In the initial phase of a NACA program on fatigue research, axial-load tests on 24S-T3 and 75S-T6 aluminum-alloy sheet have been made at the Battelle Memorial Institute and at the Langley Aeronautical Laboratory of the National Advisory Committee for Aeronautics. The test specimens were polished and unnotched. The manufacturer of the material, the Aluminum Company of America, has made axial-load tests on 24S-T4 and 75S-T6 rod material. The test techniques used at the three laboratories are described in detail; the test results are presented and are compared with each other and with results obtained on unpolished sheet by the National Bureau of Standards. (author).
The external wave drag of bodies of revolution moving at supersonic speeds can be expressed either in terms of the geometry of the body, or in terms of the body-simulating axial source distribution. For purposes of deriving optimum bodies under various given conditions, it is found that the second of the methods mentioned is the more tractable. By use of a quasi-cylindrical theory, that is, the boundary conditions are applied on the surface of a cylinder rather than on the body itself, the variational problems of the optimum bodies having prescribed volume or caliber are solved.
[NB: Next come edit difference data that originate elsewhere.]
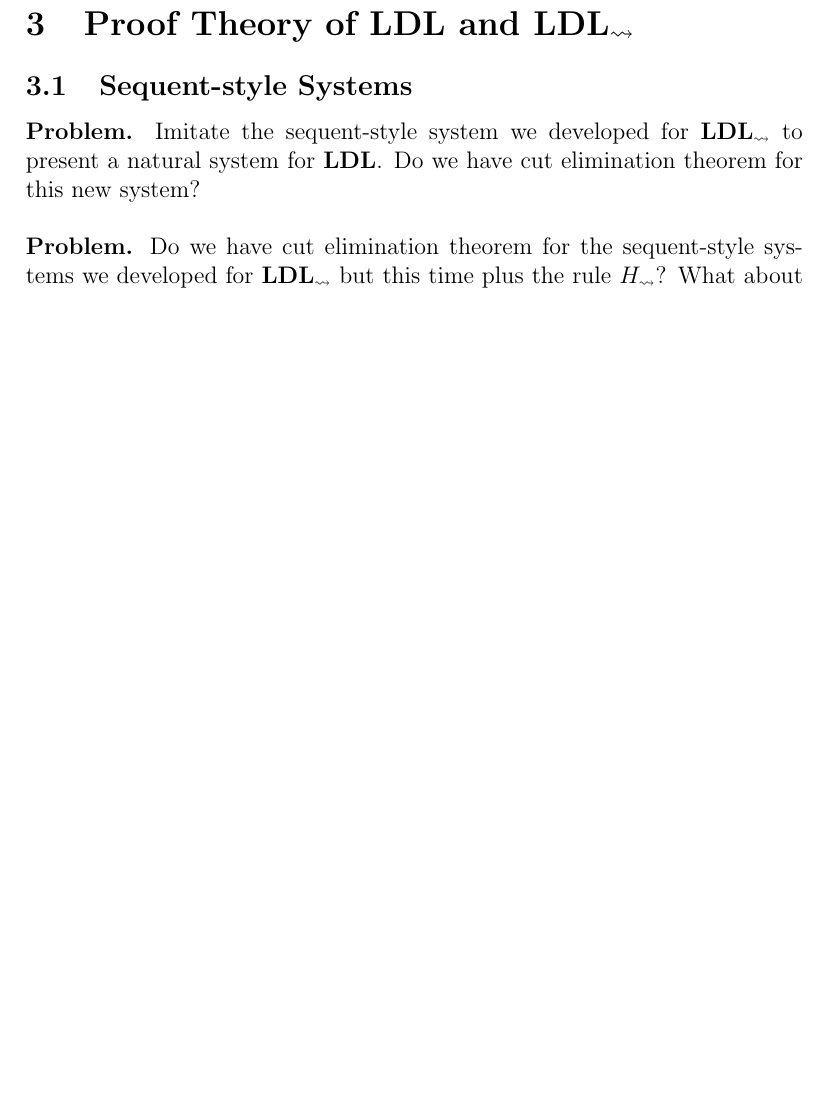
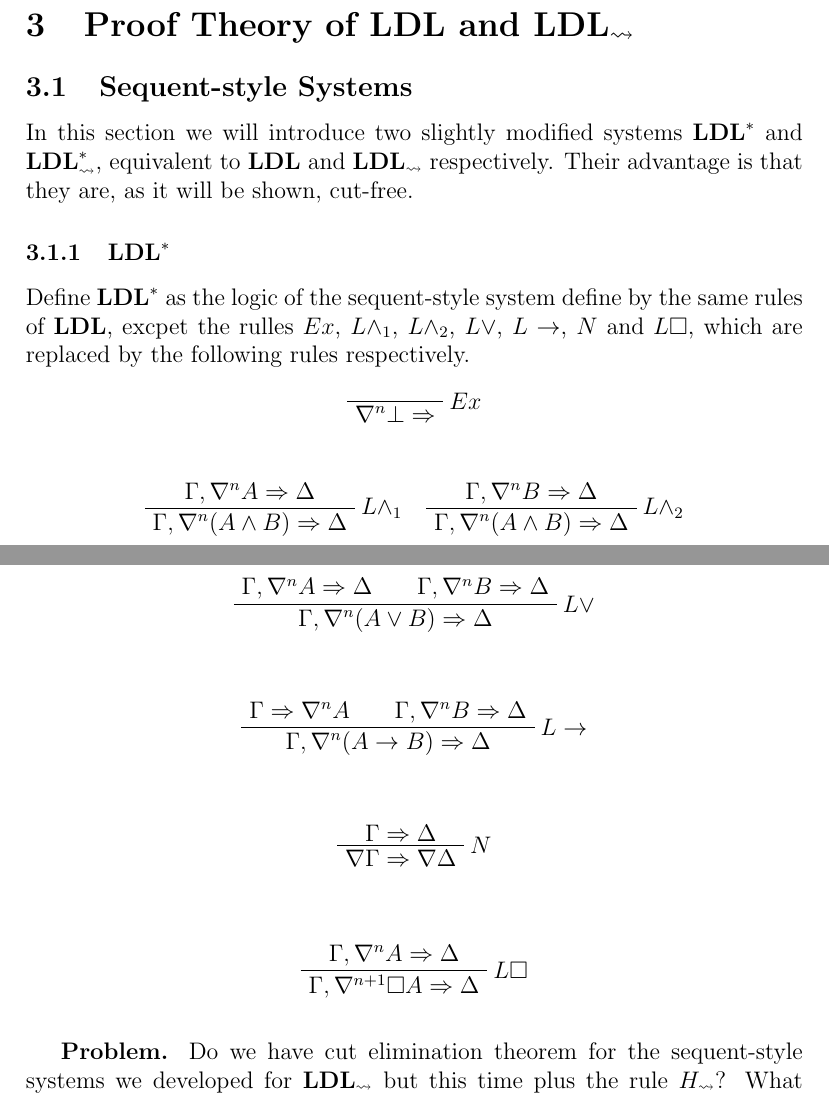
Before and after one commit to BelegCuthalion/stl, a LaTeX paper (prod/The Logic of Dynamic Locales.tex): part of page 6 of 7 before the commit and two parts of pages 6 and 7 of 8 after it, the two joined at a grey line, cut so that both start at the same text, the shorter picture padded with empty space. Compiled offline with pdfLaTeX.

Commit message:
defined LDL*

```diff
--- a/prod/The Logic of Dynamic Locales.tex
+++ b/prod/The Logic of Dynamic Locales.tex
@@ -392,8 +392,83 @@ Write the easier part. The harder part must be essentially to completeness theor
 \section{Proof Theory of $\mathbf{LDL}$ and $\mathbf{LDL}_{\rightsquigarrow}$}
 
 \subsection{Sequent-style Systems}
-\textbf{Problem.} Imitate the sequent-style system we developed for $\mathbf{LDL}_{\rightsquigarrow}$ to present a natural system for $\mathbf{LDL}$. Do we have cut elimination theorem for this new system? \\
-\\
+In this section we will introduce two slightly modified systems $\mathbf{LDL}^*$ and $\mathbf{LDL}_{\rightsquigarrow}^*$, equivalent to $\mathbf{LDL}$ and $\mathbf{LDL}_{\rightsquigarrow}$ respectively. Their advantage is that they are, as it will be shown, cut-free.
+
+\subsubsection{$\mathbf{LDL}^*$}
+Define $\mathbf{LDL}^*$ as the logic of the sequent-style system define by the same rules of $\mathbf{LDL}$, excpet the rulles $Ex$, $L\wedge_1$, $L\wedge_2$, $L\vee$, $L\rightarrow$, $N$ and $L\Box$, which are replaced by the following rules respectively.
+
+	 \begin{center}
+		\begin{tabular}{c}
+		\AxiomC{}
+		\RightLabel{$Ex$}
+		\UnaryInfC{$\nabla^n \bot \Rightarrow$}
+		\DisplayProof
+		\\[3ex]
+	 \end{tabular}
+	 \end{center}
+
+	 \begin{center}
+		\begin{tabular}{c c}
+	 \AxiomC{$\Gamma, \nabla^n A \Rightarrow \Delta$}
+		\RightLabel{$L \wedge_1$}
+		\UnaryInfC{$\Gamma, \nabla^n (A \wedge B) \Rightarrow \Delta$}
+		\DisplayProof
+		&
+		\AxiomC{$ \Gamma, \nabla^n B \Rightarrow \Delta$}
+		\RightLabel{$L \wedge_2$}
+		\UnaryInfC{$\Gamma, \nabla^n (A \wedge B) \Rightarrow \Delta$}
+		\DisplayProof
+		\\[3 ex]
+	 \end{tabular}
+	 \end{center}
+
+	 \vspace{.001pt}
+	 \begin{center}
+		\begin{tabular}{c}
+		\AxiomC{$\Gamma, \nabla^n A \Rightarrow \Delta$}
+		\AxiomC{$\Gamma, \nabla^n B \Rightarrow \Delta$}
+		\RightLabel{$L \vee$}
+		\BinaryInfC{$\Gamma, \nabla^n (A \vee B) \Rightarrow \Delta$}
+		\DisplayProof
+		\\[3ex]
+	 \end{tabular}
+	 \end{center}
+
+	 \vspace{.001pt}
+	 \begin{center}
+		\begin{tabular}{c c}
+		\AxiomC{$ \Gamma \Rightarrow \nabla^n A$}
+		\AxiomC{$\Gamma, \nabla^n B \Rightarrow \Delta$}
+		\RightLabel{$L \rightarrow$}
+		\BinaryInfC{$ \Gamma, \nabla^n (A \rightarrow B) \Rightarrow \Delta$}
+		\DisplayProof
+		\\[3ex]
+	 \end{tabular}
+	 \end{center}
+
+	 \vspace{.001pt}
+	 \begin{center}
+		\begin{tabular}{c}
+		\AxiomC{$\Gamma \Rightarrow \Delta$}
+		\RightLabel{$N$}
+		\UnaryInfC{$\nabla \Gamma \Rightarrow \nabla \Delta$}
+		\DisplayProof
+		\\[3ex]
+	 \end{tabular}
+	 \end{center}
+
+	 \vspace{.001pt}
+	 \begin{center}
+		\begin{tabular}{c}
+		\AxiomC{$\Gamma, \nabla^n A \Rightarrow \Delta$}
+		\RightLabel{$L \Box$}
+		\UnaryInfC{$\Gamma, \nabla^{n+1} \Box A \Rightarrow \Delta$}
+		\DisplayProof
+		\\[3ex]
+	 \end{tabular}
+	 \end{center}
+
+
 \textbf{Problem.} Do we have cut elimination theorem for the sequent-style systems we developed for $\mathbf{LDL}_{\rightsquigarrow}$ but this time plus the rule $H_{\rightsquigarrow}$? What about the system of the previous problem for $\mathbf{LDL}$ plus the rule $H$?
 \subsection{Admissible Rules}
 \textbf{Problem.} What are the Harrop formulas here? Prove the disjunction property for the theories axiomatized by Harrop formulas, using the cut-free proofs over the logics $\mathbf{LDL}$ and $\mathbf{LDL}_{\rightsquigarrow}$. Prove the same thing via Kleene-type argument. Do we have similar thing for the logics with added rules $H$ and $H_{\rightsquigarrow}$, respectively?
```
The streamline variations of cross-sectional area and drags of the bodies are exhibited, and some numerical results are given.
General equations are developed for isentropic, frictionless, axisymmetric flow in rotating impellers with blade thickness taken into account and with blade forces eliminated in favor of the blade-surface function. It is shown that the total energy of the gas relative to the rotating coordinate system is dependent on the stream function only, and that if the flow upstream of the impeller is vortex-free, a velocity potential exists which is a function of only the radial and axial distances in the impeller. The characteristic equations for supersonic flow are developed and used to investigate flows in several configurations in order to ascertain the effect of variations of the boundary conditions on the internal flow and the work input. Conditions varied are prerotation of the gas, blade turning rate, gas velocity at the blade tips, blade thickness, and sweep of the leading edge.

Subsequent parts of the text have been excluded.